Tuesday, October 15, 2013

The Wrecking Season

It's been hard to avoid seeing, if not following, the recent debate over pop singer and actress Miley Cyrus and her media antics. Citing Sinead O'Connor as an influence dragged the Irish singer, who enjoyed her own 15-minutes of controversial fame in the past, into the fray. O'Connor publicly warned Ms. Cyrus that she was simply being exploited by a misogynistic music industry that cares not for the rights and well-being of artists. That exchange has set off a flurry of debate on female sexuality. For example, Sociologist Dr Lisa Wade, on her blog, shares her 'two cents' on the issue, saying Cyrus and O'Connor are "both right, but only half right."

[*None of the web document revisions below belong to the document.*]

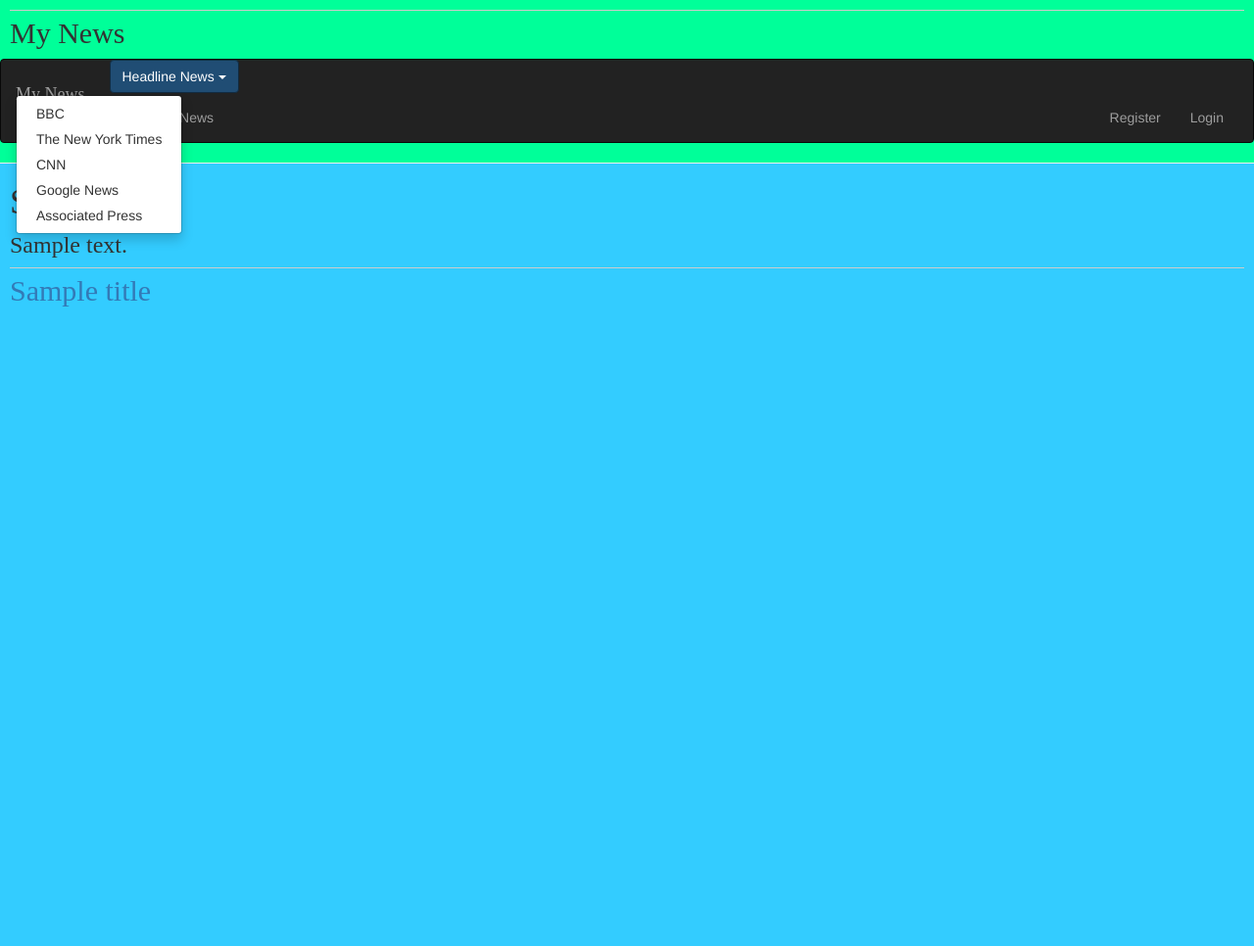
After one commit to loribard/personalized_news.mainrepo, a Flask app: template templates/headlines.html in a window 1280 px wide, after a click on "Headline News". The commit adds this page. Shown: the whole page at 98% size. Run offline with Flask 2, Linux system fonts and the light colour scheme; the template is opened without the code that fills it: most values are stand-ins (such as "Sample title", 1, 10 or a date in 2020); parts of the project's set-up code (start-up, migrations or seed data) failed here and were passed over; some libraries are stand-ins or nearby versions; some web fonts are replaced.

Commit message:
61% test coverage, adding headlines news from other major news sources to choices

```diff
--- a/server.py
+++ b/server.py
@@ -9,7 +9,7 @@ import praw
 from model import connect_to_db, db, User, Category, UserCategory, categories
 from reddit import r,get_authorize_reddit_link
 from main_program import get_news, get_declared_interests, get_news_quote, personalize_name
-
+from headlines import get_headlines
 app = Flask(__name__)
 app.secret_key = "ABC"
 
@@ -149,6 +149,17 @@ def login_process():
 
     return redirect('/')
 
+@app.route('/bbc')
+def show_bbc_hl():
+    bbc_dict = get_headlines('bbc-news')
+    headline_string = "BBC HEADLINE NEWS"
+    url = bbc_dict['url']
+    title = bbc_dict['title']
+    description = bbc_dict['description']
+
+
+    return render_template("headlines.html",headline_string=headline_string,url=url,title=title,description=description)
+
 
 @app.route('/logout')
 def logout():
--- a/static/ajax-exercise.js
+++ b/static/ajax-exercise.js
@@ -2,12 +2,13 @@
 
 
 
-function replaceNewsQuote(results) {
-    $("#news-quote-text").html(results);
+
+function replaceHomePage(results) {
+    $(#registerform).html(results);
 }
 
-function showNewsQuote(evt) {
-    $.get('/news_quote', replaceNewsQuote);
+function showRegistratonForm(evt) {
+    $.get('#saying', replaceHomePage);
 }
 
-$('#get-news-quote-button').on('click', showNewsQuote)
+$('#register').on('click', showRegistrationForm)
--- a/templates/base.html
+++ b/templates/base.html
@@ -17,6 +17,7 @@
     <link href='http://fonts.googleapis.com/css?family=Frijole' rel='stylesheet' type='text/css'>
     <link rel='stylesheet' href='/static/ajax-exercise.css'>
     <script src = "http://code.jquery.com/jquery-1.9.1.min.js"></script>
+    <script src="http://maxcdn.bootstrapcdn.com/bootstrap/3.3.7/js/bootstrap.min.js"></script>
     <style>
         h1, h2, h3, .navbar-brand { font-family: "Anton"; margin: 10px; }
 
@@ -71,18 +72,32 @@
         </div>
 
         <!-- Collect the nav links, forms, and other content for toggling -->
-        <div class="collapse navbar-collapse"
+
+
+
+                <div class="dropdown">
+                <button class='btn btn-primary dropdown-toggle' type='button' data-toggle="dropdown">Headline News
+                <span class="caret"></span></button>
+                <ul class="dropdown-menu">
+                <li> <a href='/bbc'> BBC </a></li>
+                <li> <a href='/the-new-york-times'> The New York Times</a></li>
+                <li> <a href='/cnn'> CNN </a></li>
+                <li> <a href='/google-news'> Google News</a></li>
+                <li> <a href='/associated-press'> Associated Press</a></li>
+              </ul>
+              </div>
+             <div class="collapse navbar-collapse"
              id="bs-example-navbar-collapse-1">
             <ul class="nav navbar-nav">
-                <li><a href="/register_form">Register</a></li>
+
                 <li><a href='/see-news'>View My News</a></li>
             </ul>
             <ul class="nav navbar-nav navbar-right">
               {% if "user_id" in session %}
-                  <li><a href="/declare_interests">Profile</a></li>
+                  <li><a href="/declare_interests">My Interests</a></li>
                   <li><a href="/logout">Logout</a></li>
               {% else %}
-                  <li><a href="/register_form">Register</a></li>
+                  <li id="register"><a href="/register_form">Register</a></li>
                   <li><a href="/login">Login</a></li>
               {% endif %}
 
@@ -92,8 +107,11 @@
     </div>
     <!-- /.container-fluid -->
 </nav>
-
-
+<!-- <p>
+    <button id="get-news-quote-button" class="btn btn-primary">Get News Quote</button>
+  </p> -->
+<div id="spaceholder">
+</div>
 
 
 <div id="extending">
--- /dev/null
+++ b/templates/headlines.html
@@ -0,0 +1,15 @@
+{% extends 'base.html' %}
+{% block content %}
+
+
+<h1>{{headline_string}}</h1>
+
+
+
+<h3>{{description}}</h3>
+
+<h2><a href='{{url}}'>{{title}}</a></h2>
+
+
+
+{% endblock %}
--- a/templates/homepage.html
+++ b/templates/homepage.html
@@ -5,7 +5,6 @@
 <h1 id="sayingInfo"></h1>
 
 </div>
-
 
 
 <script>
@@ -22,7 +21,4 @@ $(document).ready(saying);
 
 
 </script>
-
-
-
 {% endblock %}
--- a/templates/register_form.html
+++ b/templates/register_form.html
@@ -1,10 +1,10 @@
 {% extends 'base.html' %}
 {% block content %}
 
+
+
+<form id="register_form" action="/register_form" method="POST">
 <h1>Register</h1>
-
-<form action="/register_form" method="POST">
-
     <div>
         <label>
             First Name
```
Also changed, not shown: headlines.py (added, +31 -0 lines), requirements.txt (+23 -6 lines), testing.py (+15 -0 lines).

Wades conciliatory contention is interesting, but I think ultimately wrong. Her entire thesis hinges on one line, one postulation: "Is Miley Cyrus a pawn of industry patriarchs?" Wade says no. But, she offers no evidence that Cyrus has not been manipulated, either overtly or subconsciously. Indeed, based on everything we've seen, she lacks the maturity and depth to be making the sort of long-term decisions that would infer that her behaviour is a valid of expression of feminist power and privilege in the 21st century. What she appears to be doing is selling her body for money. As Occam's Razor suggests, sometimes the simplest answer is the truth.

More important, in my opinion, is the disturbing lack of debate on the infantilism of sexuality. We've accepted as a norm that forty year-old women wish to look twenty-five, as an affirmation of beauty and fertility. Now, we're seeing 20 year-old women looking - right down to the Brazilian wax - and dressing like 12 year-olds, in order to be, in their minds, arousing. But are they?

Cyrus's appearance in her music video 'Wrecking Ball' is not remotely sexy. What she presents is a puerile caricature of sexiness: there's nothing provocative or enchanting; no sense of feminine mystique or sensuality. Cyrus comes across as a little girl play-acting, not a mature woman seducing. The fact that so many men, and more importantly, women buy into this reduction of sexuality to children's theatre is, frankly, very disconcerting.

There's been a sense that feminism, as a movement and ideology, has taken (at least) two steps backward the past few years; whether true or not, this is an issue worth open discussion. I suppose we can at least thank Cyrus for invigorating a debate on feminism and female sexuality that has needed to enter the mainstream for a long time.